The electrical energy plant in Figure 7.1 converts energy from one form to another form that can be more easily used. This type of generating plant starts with underground thermal energy (heat) and transforms it into electrical energy that will be transported to homes and factories. Like a generating plant, plants and animals also must take in energy from the environment and convert it into a form that their cells can use. Energy enters an organism’s body in one form and is converted into another form that can fuel the organism’s life functions. In the process of photosynthesis, plants and other photosynthetic producers take in energy in the form of light (solar energy) and convert it into chemical energy, glucose, which stores this energy in its chemical bonds. Then, a series of metabolic pathways, collectively called cellular respiration, extract the energy from the carbon–carbon bonds of glucose and convert it into a form that all living things can use—both producers, such as plants, and consumers, such as animals.
Nearly all organisms perform glycolysis, the first part of both aerobic and anaerobic respiration. One of the key enzymes of glycolysis is pyruvate kinase. Without this enzyme, an organism will die because it is unable to convert nutrients into the energy it needs for survival. Scientists have taken advantage of that fact by blocking pyruvate kinase in some deadly parasites, such as the ones that cause African Sleeping Sickness and Chagas disease. Read more about this research here.
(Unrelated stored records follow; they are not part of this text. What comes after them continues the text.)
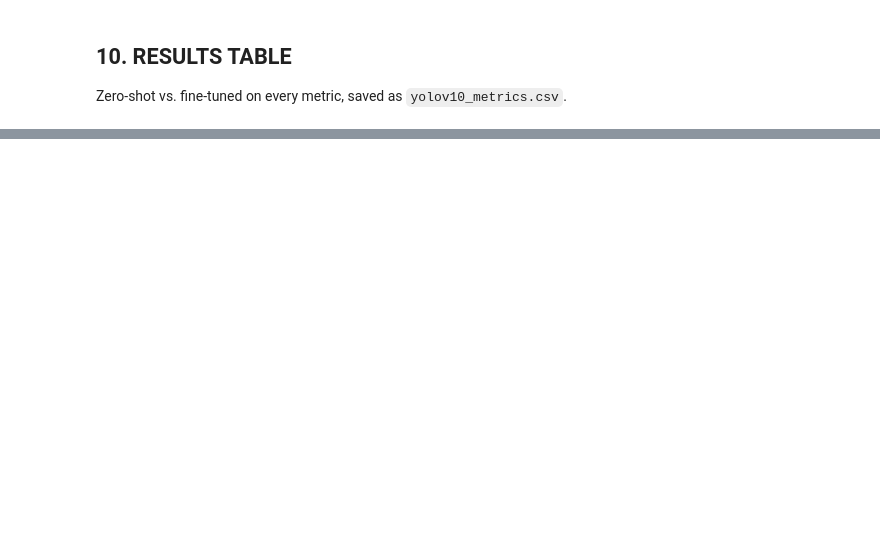
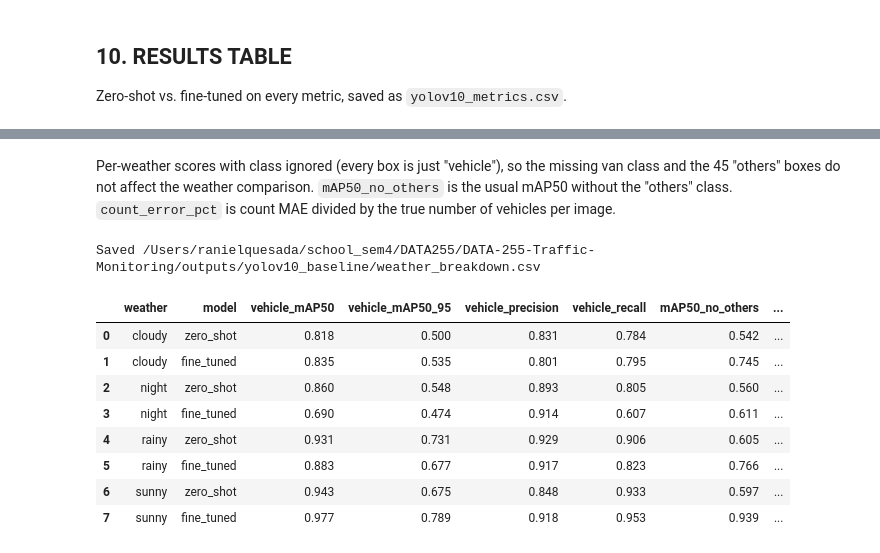
Before and after one commit to rajain08/DATA-255-Traffic-Monitoring, a Jupyter notebook: notebooks/yolov10_baseline.ipynb, the cells around one changed output, grey strips where cells are left out. Drawn from its saved outputs; the diff is of its cells as text; code cells hidden in the pictures; blank space fills up the shorter version.

```diff
--- a/notebooks/yolov10_baseline.ipynb
+++ b/notebooks/yolov10_baseline.ipynb
@@ -588,0 +632,36 @@ Saved /content/drive/MyDrive/DATA255/outputs/yolov10_baseline/yolov10_metrics.cs
+# %% [markdown]
+Per-weather scores with class ignored (every box is just "vehicle"), so the missing van class and the 45 "others" boxes do not affect the weather comparison. `mAP50_no_others` is the usual mAP50 without the "others" class. `count_error_pct` is count MAE divided by the true number of vehicles per image.
+# %%
+rows = []
+for weather, g in test_df.groupby('weather'):
+    names = g['image'].tolist()
+    gt_w = test_gt[test_gt['image'].isin(names)]
+    for model_name, det, counts in [('zero_shot', zs_det, zs_counts), ('fine_tuned', ft_det, ft_counts)]:
+        det_w = det[det['image'].isin(names)]
+        ap_v = coco_ap(gt_w, det_w, names, agnostic=True)['vehicle']
+        precision, recall = precision_recall(gt_w, det_w, agnostic=True)['vehicle']
+        ap = coco_ap(gt_w, det_w, names)
+        c = counts[counts['weather'] == weather]
+        count_mae_w = (c['pred_total'] - c['gt_total']).abs().mean()
+        rows.append({'weather': weather, 'model': model_name,
+                     'vehicle_mAP50': ap_v[0], 'vehicle_mAP50_95': ap_v[1],
+                     'vehicle_precision': precision, 'vehicle_recall': recall,
+                     'mAP50_no_others': np.nanmean([ap[n][0] for n in CLASS_NAMES if n != 'others']),
+                     'count_MAE': count_mae_w, 'vehicles_per_image': c['gt_total'].mean(),
+                     'count_error_pct': 100 * count_mae_w / c['gt_total'].mean()})
+
+weather_breakdown = pd.DataFrame(rows)
+weather_breakdown.to_csv(OUTPUT_DIR / 'weather_breakdown.csv', index=False)
+print('Saved', OUTPUT_DIR / 'weather_breakdown.csv')
+display(weather_breakdown.round(3))
+# %% [output]
+Saved /Users/ranielquesada/school_sem4/DATA255/DATA-255-Traffic-Monitoring/outputs/yolov10_baseline/weather_breakdown.csv
+|  | weather | model | vehicle_mAP50 | vehicle_mAP50_95 | vehicle_precision | vehicle_recall | mAP50_no_others | ... |
+| 0 | cloudy | zero_shot | 0.818 | 0.500 | 0.831 | 0.784 | 0.542 | ... |
+| 1 | cloudy | fine_tuned | 0.835 | 0.535 | 0.801 | 0.795 | 0.745 | ... |
+| 2 | night | zero_shot | 0.860 | 0.548 | 0.893 | 0.805 | 0.560 | ... |
+| 3 | night | fine_tuned | 0.690 | 0.474 | 0.914 | 0.607 | 0.611 | ... |
+| 4 | rainy | zero_shot | 0.931 | 0.731 | 0.929 | 0.906 | 0.605 | ... |
+| 5 | rainy | fine_tuned | 0.883 | 0.677 | 0.917 | 0.823 | 0.766 | ... |
+| 6 | sunny | zero_shot | 0.943 | 0.675 | 0.848 | 0.933 | 0.597 | ... |
+| 7 | sunny | fine_tuned | 0.977 | 0.789 | 0.918 | 0.953 | 0.939 | ... |
```
Also changed, not shown: parts of 16 cells of this notebook.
Before students begin this chapter, it is useful to review these concepts: Cell structure including mitochondria structure; structure of macromolecules including glucose, lipids, and proteins; transport of molecules across membranes including diffusion and facilitated transport.